Monoclonal Antibody Therapy
Sometimes called immunotherapy or biotherapy, monoclonal antibodies are lab-created immune-system proteins that are designed to stick to certain substances on the cancer cells. They help your immune system to identify and destroy the cancer cells. Monoclonal antibodies can also be made with radioactive chemicals or with cell poisons attached to them. These antibodies seek out cancer cells, and the attached radioactive chemical or poison kills them.
Mylotarg is a monoclonal antibody that carries a poison. It is sometimes used to treat acute myelogenous leukemia (AML), particularly in older adults who may not tolerate a second course of chemotherapy and who are not good candidates for a bone marrow transplant.
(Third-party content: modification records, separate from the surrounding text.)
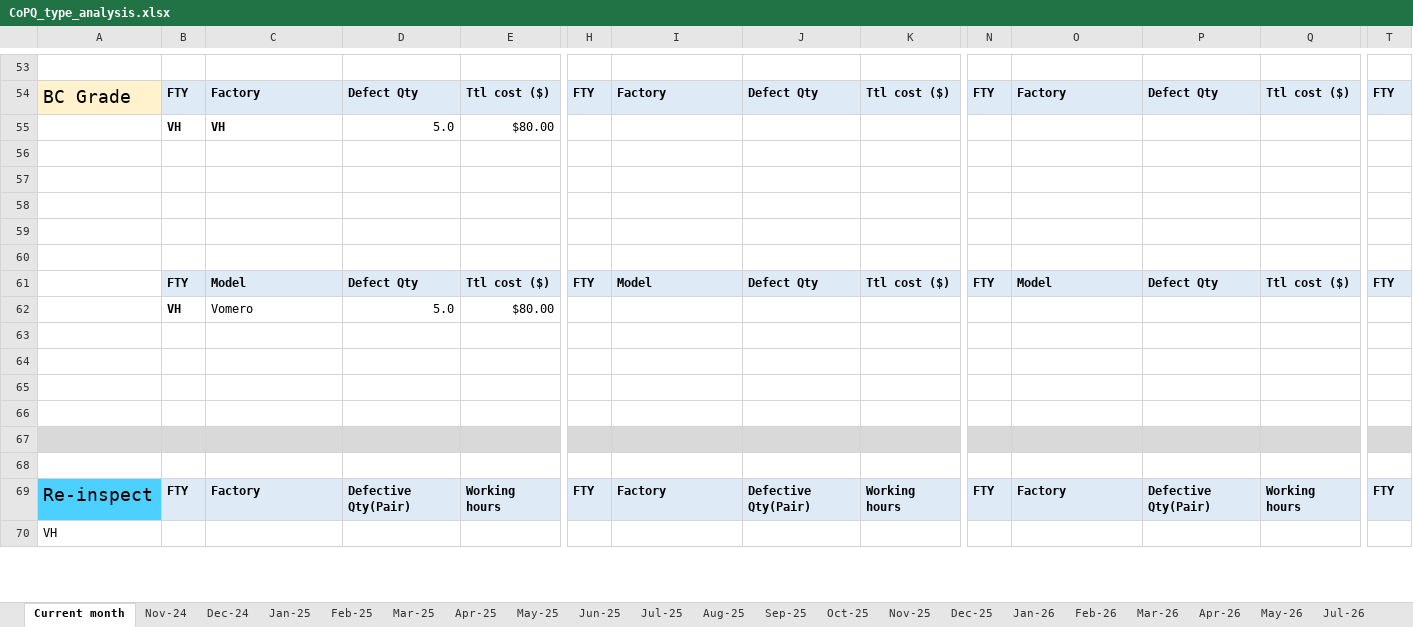
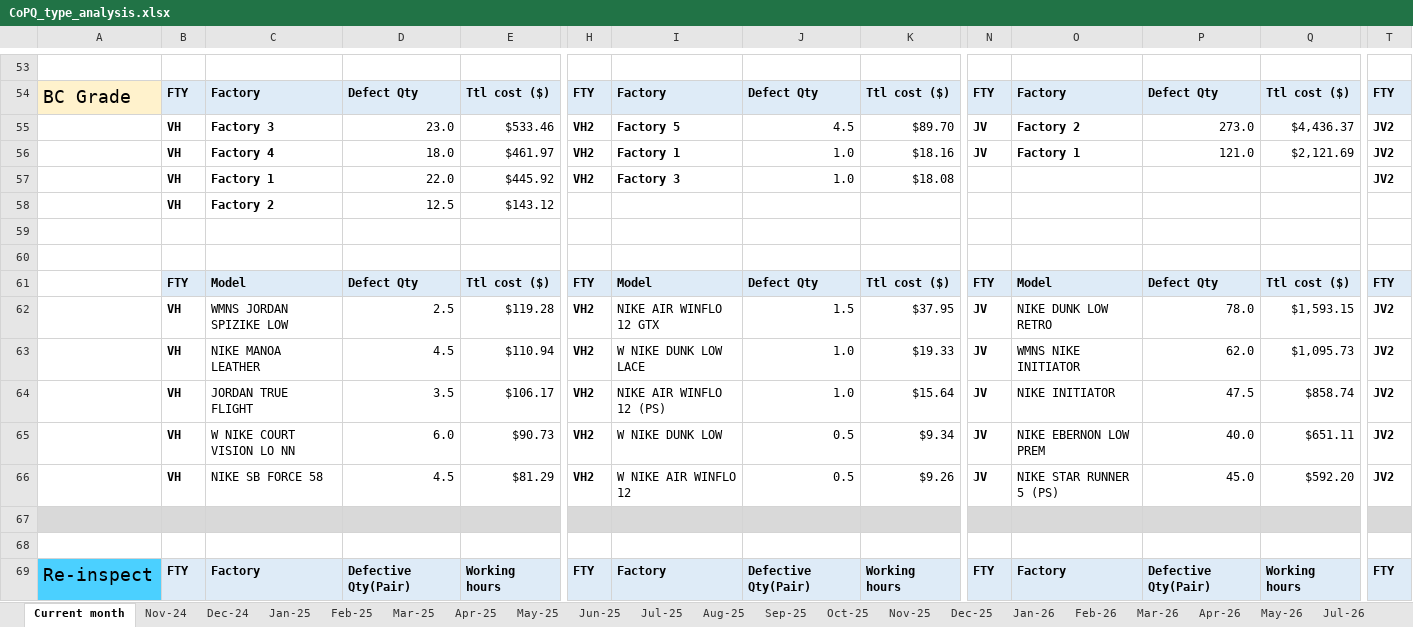
Before and after one commit to fvto/COPQ, an Excel workbook: Database/CoPQ_type_analysis.xlsx, sheet Current month, drawn as a sheet; only a part is shown, gaps mark what is left out; values as stored, in another font and other column widths than the file's, no borders; removed rows and columns are numbered as before the commit, all else as after; rows hold the shown columns only; the diff covers the shown part only; the diff names each change by its address in the sheet, - before the commit and + after, or states it on an @@ line.

```diff
--- a/Database/CoPQ_type_analysis.xlsx (sheet Current month)
+++ b/Database/CoPQ_type_analysis.xlsx (sheet Current month)
-row 55:  | VH | VH | 5.0 | $80.00
-row 55: (empty)
+row 55:  | VH | Factory 3 | 23.0 | $533.46 | VH2 | Factory 5 | 4.5 | $89.70 | JV | Factory 2 | 273.0 | $4,436.37 | JV2
-row 56: (empty)
+row 56:  | VH | Factory 4 | 18.0 | $461.97 | VH2 | Factory 1 | 1.0 | $18.16 | JV | Factory 1 | 121.0 | $2,121.69 | JV2
-row 57: (empty)
+row 57:  | VH | Factory 1 | 22.0 | $445.92 | VH2 | Factory 3 | 1.0 | $18.08 |  |  |  |  | JV2
+row 58:  | VH | Factory 2 | 12.5 | $143.12
-row 62:  | VH | Vomero | 5.0 | $80.00
-row 62: (empty)
+row 62:  | VH | WMNS JORDAN SPIZIKE LOW | 2.5 | $119.28 | VH2 | NIKE AIR WINFLO 12 GTX | 1.5 | $37.95 | JV | NIKE DUNK LOW RETRO | 78.0 | $1,593.15 | JV2
-row 63: (empty)
+row 63:  | VH | NIKE MANOA LEATHER | 4.5 | $110.94 | VH2 | W NIKE DUNK LOW LACE | 1.0 | $19.33 | JV | WMNS NIKE INITIATOR | 62.0 | $1,095.73 | JV2
-row 64: (empty)
+row 64:  | VH | JORDAN TRUE FLIGHT | 3.5 | $106.17 | VH2 | NIKE AIR WINFLO 12 (PS) | 1.0 | $15.64 | JV | NIKE INITIATOR | 47.5 | $858.74 | JV2
-row 65: (empty)
+row 65:  | VH | W NIKE COURT VISION LO NN | 6.0 | $90.73 | VH2 | W NIKE DUNK LOW | 0.5 | $9.34 | JV | NIKE EBERNON LOW PREM | 40.0 | $651.11 | JV2
+row 66:  | VH | NIKE SB FORCE 58 | 4.5 | $81.29 | VH2 | W NIKE AIR WINFLO 12 | 0.5 | $9.26 | JV | NIKE STAR RUNNER 5 (PS) | 45.0 | $592.20 | JV2
-row 70: VH
```
Also changed, not shown: 16 added rows, 15 removed rows and 46 edited cells elsewhere in this sheet, sheet Aug-26, sheet Sep-26, other sheet tabs, Database/CoPQ database 25.xlsx, Output/Monthly/2026-09/CoPQ_type_analysis.xlsx, 13 other files.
Mylotarg has been shown to add to the effectiveness of cytarabine and idarubicin (chemotherapy drugs) in younger patients diagnosed with AML with inversions in chromosome 16 and those with AML with translocations between chromosomes 8 and 21. Because Mylotarg can damage the liver, doctors must closely monitor liver function during this treatment.